Whether you are talking about the orarion or the epitrachelion, both are a band of decorated or brocaded cloth.
Subdeacons and Deacons wear the orarion over their sticherion or dalmatic. The Subdeacon wears his around his waist, then over each shoulder forming an X across his back, and then bringing the orarion back over the shoulders to the front to tuck under the part already around his waist. (According to an Orthowiki article, some traditions may bless an ordained acolyte to wear the orarion, in which case it is worn in the manner of a subdeacon.)
(Above is an example of the subdeacon's orarion worn over the sticharion. Newly-ordained Subdeacon John Hogg stands with his father, Fr. Gregory, overlooking.)
The Deacon wears his orarion over the left shoulder alone, draping it straight downward. Among the Greeks the Deacon's orarion is longer and worn over the left shoulder and once around the chest to come back up to the left shoulder. This is called the double orarion. Among the Russians this looping method is bestowed as an award.
(Above is the single orarion worn over a simple yet lovely sticharion. Below is a deacon's dalmatic worn with the double orarion.)
Priests and Bishops wear the epitrachelion around the neck. It tends to be a wide cloth when viewed from the front. Often the epitrachelion is held together with buttons down the front, which gives the appearance of a single piece of cloth with a hole for the neck at the top.

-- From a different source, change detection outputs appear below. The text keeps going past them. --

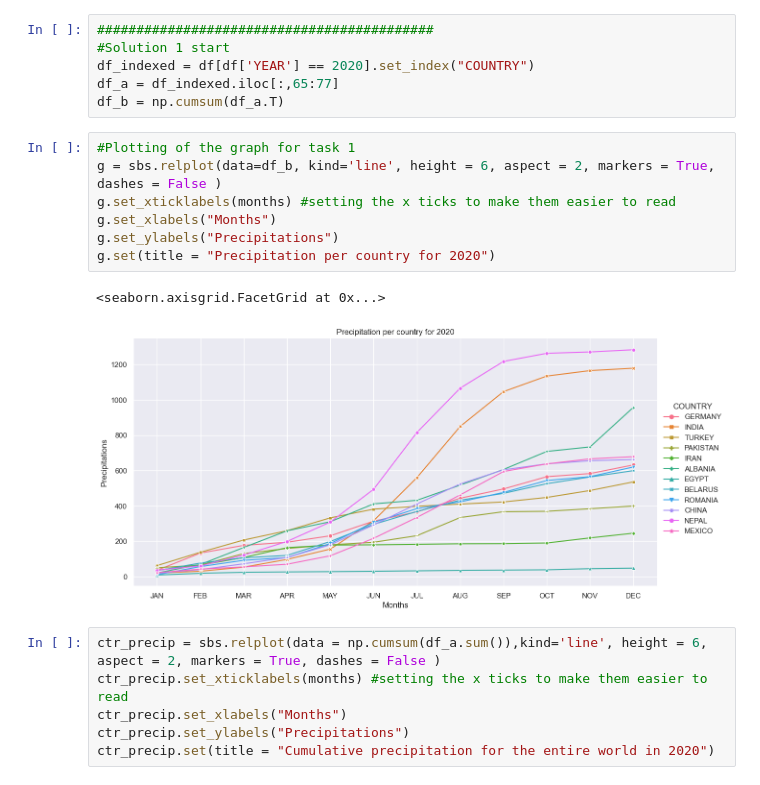
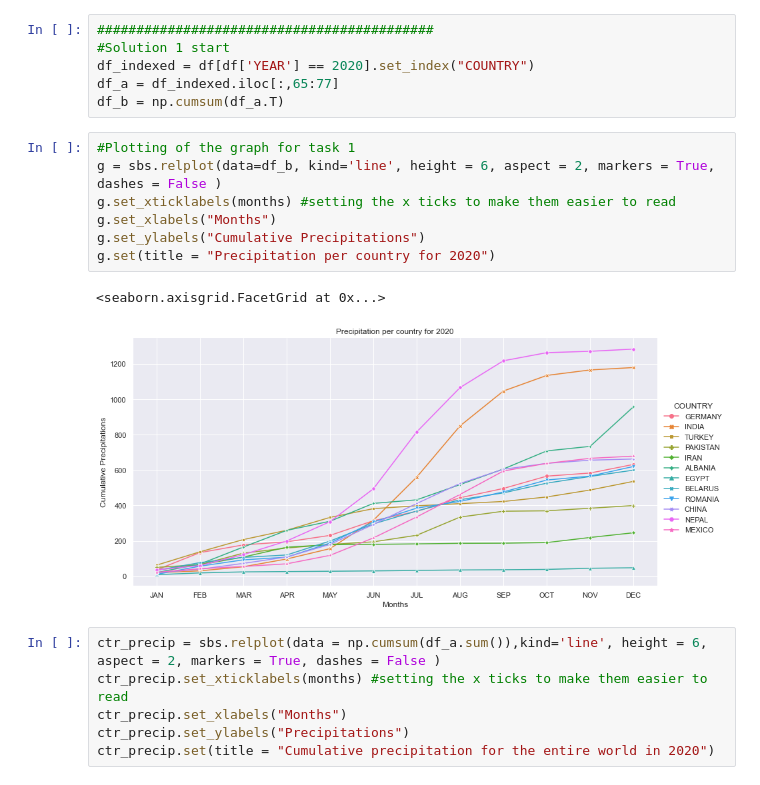
Before and after one commit to aronzek/UHH_research_methods, a Jupyter notebook: RM_A02_Group_E.ipynb, the cells around one changed output. Drawn from its saved outputs; the diff is of its cells as text.

```diff
--- a/RM_A02_Group_E.ipynb
+++ b/RM_A02_Group_E.ipynb
@@ -119,13 +119,13 @@ df_b = np.cumsum(df_a.T)
 # %%
 #Plotting of the graph for task 1
 g = sbs.relplot(data=df_b, kind='line', height = 6, aspect = 2, markers = True, dashes = False )
 g.set_xticklabels(months) #setting the x ticks to make them easier to read
 g.set_xlabels("Months")
-g.set_ylabels("Precipitations")
+g.set_ylabels("Cumulative Precipitations")
 g.set(title = "Precipitation per country for 2020")
 # %% [output]
 <seaborn.axisgrid.FacetGrid at 0x...>
-[figure, old version]
+[figure, new version]
 # %%
 ctr_precip = sbs.relplot(data = np.cumsum(df_a.sum()),kind='line', height = 6, aspect = 2, markers = True, dashes = False )
 ctr_precip.set_xticklabels(months) #setting the x ticks to make them easier to read
```
Also changed, not shown: parts of 34 cells of this notebook.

(Above is an example of a typical epitrachelion.)
Western Rite: Stole
The stole is the same basic idea as the orarion and epitrachelion. It is a band of decorated or brocaded cloth. Some are wider, some are thinner, but all follow the same basic premise.
Subdeacons do not wear a stole in the Western Rite. Deacons wear the stole over the left shoulder, not vertically so but diagonally across the chest and back to cross at or near the opposite hip.
(Above is an example of a typical modern deacon's stole.)
Priests wear the stole around the neck, but it is not joined down the center as with the epitrachelion. Instead each side is brought together to form an X shape across the front.
(Above is an example of a typical priest's stole.)
Bishops wear the stole around the neck, too, but it does not join together in an X at all. Rather, each side hangs vertically.